(How to complete this task) List every line below containing "object".

Top of Dataset

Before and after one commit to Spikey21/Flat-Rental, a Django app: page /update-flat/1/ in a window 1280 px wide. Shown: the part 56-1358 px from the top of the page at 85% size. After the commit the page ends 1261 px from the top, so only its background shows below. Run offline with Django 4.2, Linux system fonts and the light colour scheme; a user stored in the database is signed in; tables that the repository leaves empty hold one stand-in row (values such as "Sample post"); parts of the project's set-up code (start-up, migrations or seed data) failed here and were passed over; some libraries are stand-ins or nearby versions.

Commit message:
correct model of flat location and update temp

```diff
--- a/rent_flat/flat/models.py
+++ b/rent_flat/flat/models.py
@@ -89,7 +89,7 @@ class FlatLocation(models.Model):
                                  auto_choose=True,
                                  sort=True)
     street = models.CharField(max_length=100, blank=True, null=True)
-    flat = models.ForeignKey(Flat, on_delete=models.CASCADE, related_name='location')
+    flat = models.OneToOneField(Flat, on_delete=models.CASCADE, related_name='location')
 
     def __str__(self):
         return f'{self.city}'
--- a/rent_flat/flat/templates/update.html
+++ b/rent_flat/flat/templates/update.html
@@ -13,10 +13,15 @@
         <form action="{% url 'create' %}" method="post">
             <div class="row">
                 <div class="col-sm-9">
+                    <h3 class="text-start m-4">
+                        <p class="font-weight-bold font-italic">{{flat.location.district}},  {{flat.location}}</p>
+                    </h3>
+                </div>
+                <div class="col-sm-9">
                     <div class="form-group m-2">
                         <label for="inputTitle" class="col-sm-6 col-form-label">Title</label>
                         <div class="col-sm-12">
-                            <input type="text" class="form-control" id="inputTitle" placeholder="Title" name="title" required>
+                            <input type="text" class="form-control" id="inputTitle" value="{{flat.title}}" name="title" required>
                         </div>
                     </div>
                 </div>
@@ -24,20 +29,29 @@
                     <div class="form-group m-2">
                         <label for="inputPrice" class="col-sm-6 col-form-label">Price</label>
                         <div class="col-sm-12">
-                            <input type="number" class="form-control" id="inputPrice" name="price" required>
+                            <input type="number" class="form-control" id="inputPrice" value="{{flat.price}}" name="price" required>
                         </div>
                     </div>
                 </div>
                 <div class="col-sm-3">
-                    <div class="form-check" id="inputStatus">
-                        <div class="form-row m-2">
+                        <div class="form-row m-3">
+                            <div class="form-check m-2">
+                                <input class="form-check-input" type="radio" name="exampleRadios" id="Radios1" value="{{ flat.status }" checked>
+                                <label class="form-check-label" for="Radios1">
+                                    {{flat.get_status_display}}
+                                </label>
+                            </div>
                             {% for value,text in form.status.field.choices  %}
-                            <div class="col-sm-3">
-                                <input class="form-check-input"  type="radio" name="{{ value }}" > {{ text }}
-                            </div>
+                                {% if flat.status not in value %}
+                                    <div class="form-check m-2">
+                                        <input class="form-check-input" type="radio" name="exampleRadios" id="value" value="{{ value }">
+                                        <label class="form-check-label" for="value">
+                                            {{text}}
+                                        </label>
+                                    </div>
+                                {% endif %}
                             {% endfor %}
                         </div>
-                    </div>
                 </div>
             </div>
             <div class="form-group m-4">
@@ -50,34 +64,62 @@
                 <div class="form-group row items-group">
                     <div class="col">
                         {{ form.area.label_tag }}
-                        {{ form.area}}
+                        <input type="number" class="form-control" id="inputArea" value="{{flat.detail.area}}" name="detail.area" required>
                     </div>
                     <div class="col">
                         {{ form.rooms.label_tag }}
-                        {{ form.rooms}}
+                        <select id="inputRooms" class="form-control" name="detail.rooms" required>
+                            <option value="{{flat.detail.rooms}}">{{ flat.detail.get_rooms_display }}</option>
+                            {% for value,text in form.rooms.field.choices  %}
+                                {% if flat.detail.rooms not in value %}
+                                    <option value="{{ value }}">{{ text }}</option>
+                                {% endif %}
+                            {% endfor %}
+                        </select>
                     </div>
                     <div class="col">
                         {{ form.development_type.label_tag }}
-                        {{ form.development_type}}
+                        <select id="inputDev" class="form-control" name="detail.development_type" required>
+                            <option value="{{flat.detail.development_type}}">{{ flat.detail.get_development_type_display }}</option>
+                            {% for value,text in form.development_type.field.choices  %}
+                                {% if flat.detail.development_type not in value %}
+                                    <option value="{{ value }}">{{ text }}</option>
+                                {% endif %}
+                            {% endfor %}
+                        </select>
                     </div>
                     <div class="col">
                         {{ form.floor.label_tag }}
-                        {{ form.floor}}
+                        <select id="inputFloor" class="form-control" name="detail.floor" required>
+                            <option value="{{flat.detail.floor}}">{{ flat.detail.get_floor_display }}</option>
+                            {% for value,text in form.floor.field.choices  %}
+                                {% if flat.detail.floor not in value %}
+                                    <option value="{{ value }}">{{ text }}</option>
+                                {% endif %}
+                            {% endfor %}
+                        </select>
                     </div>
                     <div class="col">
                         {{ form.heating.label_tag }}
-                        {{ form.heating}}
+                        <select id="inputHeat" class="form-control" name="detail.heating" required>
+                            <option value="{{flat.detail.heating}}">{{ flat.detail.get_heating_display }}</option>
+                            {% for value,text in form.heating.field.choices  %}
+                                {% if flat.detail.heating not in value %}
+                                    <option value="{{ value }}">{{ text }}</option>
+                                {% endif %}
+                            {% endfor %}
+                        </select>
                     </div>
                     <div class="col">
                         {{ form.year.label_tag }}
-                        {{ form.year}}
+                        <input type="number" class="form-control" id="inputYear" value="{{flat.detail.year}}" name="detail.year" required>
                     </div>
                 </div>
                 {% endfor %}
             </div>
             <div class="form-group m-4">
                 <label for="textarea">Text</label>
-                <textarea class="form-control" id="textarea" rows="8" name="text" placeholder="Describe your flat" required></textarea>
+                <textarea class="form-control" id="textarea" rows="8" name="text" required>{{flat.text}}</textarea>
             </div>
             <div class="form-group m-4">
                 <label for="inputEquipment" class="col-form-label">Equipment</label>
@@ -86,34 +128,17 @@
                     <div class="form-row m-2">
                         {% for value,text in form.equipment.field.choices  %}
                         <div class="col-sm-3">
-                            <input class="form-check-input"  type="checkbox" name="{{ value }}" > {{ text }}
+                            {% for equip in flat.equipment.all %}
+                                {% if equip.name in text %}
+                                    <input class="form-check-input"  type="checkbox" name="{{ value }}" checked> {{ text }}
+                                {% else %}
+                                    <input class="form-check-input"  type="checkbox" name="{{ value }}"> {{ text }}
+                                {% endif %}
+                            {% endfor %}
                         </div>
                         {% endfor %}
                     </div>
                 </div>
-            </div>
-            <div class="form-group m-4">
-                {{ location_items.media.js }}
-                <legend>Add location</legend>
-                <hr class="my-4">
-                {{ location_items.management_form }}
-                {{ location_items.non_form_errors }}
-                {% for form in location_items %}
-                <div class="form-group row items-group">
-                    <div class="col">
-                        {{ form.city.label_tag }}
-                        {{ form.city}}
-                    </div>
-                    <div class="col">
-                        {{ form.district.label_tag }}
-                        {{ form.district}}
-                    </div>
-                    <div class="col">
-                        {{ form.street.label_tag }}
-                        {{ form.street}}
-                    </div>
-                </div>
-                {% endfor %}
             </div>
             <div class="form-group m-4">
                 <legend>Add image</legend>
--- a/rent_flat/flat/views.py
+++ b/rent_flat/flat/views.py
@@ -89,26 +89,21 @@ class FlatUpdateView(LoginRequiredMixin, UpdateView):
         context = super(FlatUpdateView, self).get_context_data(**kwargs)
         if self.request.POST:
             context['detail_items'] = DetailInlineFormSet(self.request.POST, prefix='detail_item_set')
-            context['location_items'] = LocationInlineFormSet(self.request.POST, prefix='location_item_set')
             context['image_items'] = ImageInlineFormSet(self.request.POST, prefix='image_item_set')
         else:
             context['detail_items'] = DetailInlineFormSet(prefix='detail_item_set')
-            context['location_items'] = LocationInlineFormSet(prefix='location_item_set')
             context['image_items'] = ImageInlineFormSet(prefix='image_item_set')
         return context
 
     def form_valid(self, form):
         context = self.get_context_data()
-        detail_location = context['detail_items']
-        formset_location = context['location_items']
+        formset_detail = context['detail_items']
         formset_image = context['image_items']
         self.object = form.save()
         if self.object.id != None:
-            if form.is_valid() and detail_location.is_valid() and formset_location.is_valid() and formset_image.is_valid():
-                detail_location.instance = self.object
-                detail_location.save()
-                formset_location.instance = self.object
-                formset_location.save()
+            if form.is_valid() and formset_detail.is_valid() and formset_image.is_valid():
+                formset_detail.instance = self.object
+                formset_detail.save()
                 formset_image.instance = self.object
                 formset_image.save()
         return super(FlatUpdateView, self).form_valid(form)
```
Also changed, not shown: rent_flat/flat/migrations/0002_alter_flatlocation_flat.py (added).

Bottom of Dataset

(Written solution)
         self.object = form.save()
         if self.object.id != None:
-                detail_location.instance = self.object
-                formset_location.instance = self.object
+                formset_detail.instance = self.object
                 formset_image.instance = self.object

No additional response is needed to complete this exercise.